You now know your enemy. Meditate on it. Let it stand out in your thoughts. Isolated, it isn't quite so intimidating.
2. Establish a soothing ritual.
Confronting your enemy in a dull or disordered state of mind is a great way to get slaughtered. To avoid this, establish a ritual or routine that you perform the moment you walk through the office door.
Arrive five minutes early. Greet your colleagues by name. Act cheerful and alert. Take your stuff to your desk and get organized.
Now make a cup of coffee or pour a glass of water. (Be methodical--your co-workers should be able to set their clocks by your movements.) Return to your desk. Seat yourself and take a sip. Fire up your computer. Your mind should be in a clear, calm state by now.
3. Inform someone else of your plans.
Announcing your intentions will ease your burden and provide extra motivation to succeed. You don't have act like you're running for president, but don't be shy about it, either.
Tell a trusted teammate: "I'm going to do X now, and I'm going to show you when I'm finished." If it helps, add some humor. Confide that you haven't been looking forward to this particular responsibility and you hope talking about it will help you become the hero your mother always said you were. Or, if you had a rough childhood, that it will help you avoid becoming the lazy slob your mother always said you were.
Complete the step by following up with your teammate. Enjoy the euphoria for a minute or two, then move on to the next responsibility.

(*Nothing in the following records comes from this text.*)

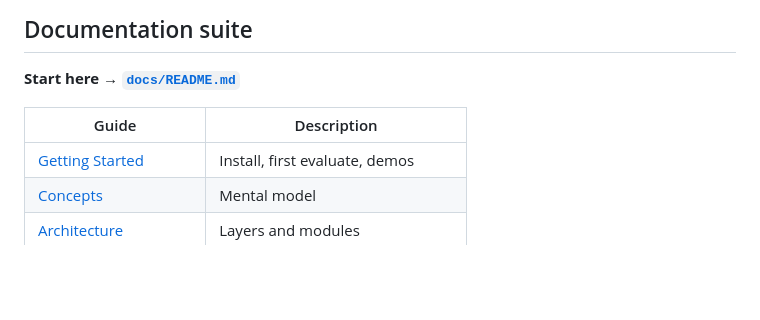
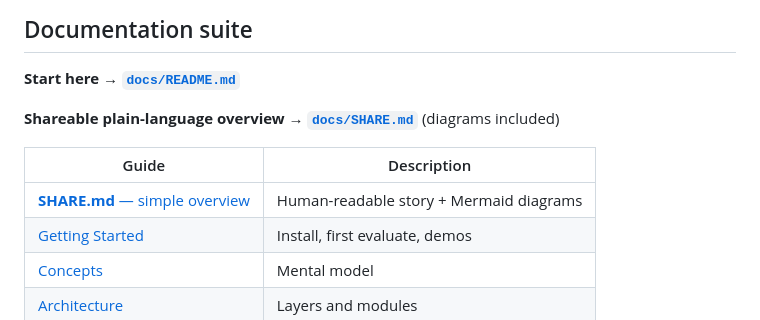
Before and after one commit to robkatzenberger/Project-Northstar, a Markdown page: README.md, the part around the change. Drawn GitHub-style; blank space fills up the shorter version.

Commit message:
Add shareable plain-language overview with Mermaid diagrams.
Human-readable Trust Layer story for partners and non-implementers:
problem, air-gap idea, Switchboard-first flow, accountability, status.

```diff
--- a/README.md
+++ b/README.md
@@ -17,8 +17,11 @@
 
 **Start here → [`docs/README.md`](docs/README.md)**
 
+**Shareable plain-language overview → [`docs/SHARE.md`](docs/SHARE.md)** (diagrams included)
+
 | Guide | Description |
 | --- | --- |
+| [**SHARE.md** — simple overview](docs/SHARE.md) | Human-readable story + Mermaid diagrams |
 | [Getting Started](docs/getting-started.md) | Install, first evaluate, demos |
 | [Concepts](docs/concepts.md) | Mental model |
 | [Architecture](docs/architecture.md) | Layers and modules |
```
Also changed, not shown: docs/README.md (+1 -0 lines), docs/SHARE.md (added, +325 -0 lines).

The rewards for doing the hardest thing first are obvious. The moment you cross that chore from your list, your mind unfurls like the first day of spring. Suddenly, other difficult tasks aren't so difficult. Suddenly, your mind is totally yours, whereas before it belonged to the task you were postponing.
Perform the three steps religiously. Accept that you'll fail--probably often. But then, something magic will happen. Gradually, you'll improve. Your focus will tighten, your mood will lighten, your value will increase. And one happy morning, when you briskly crank out a task that six months ago would have haunted you all day, you'll know what self-improvement really means.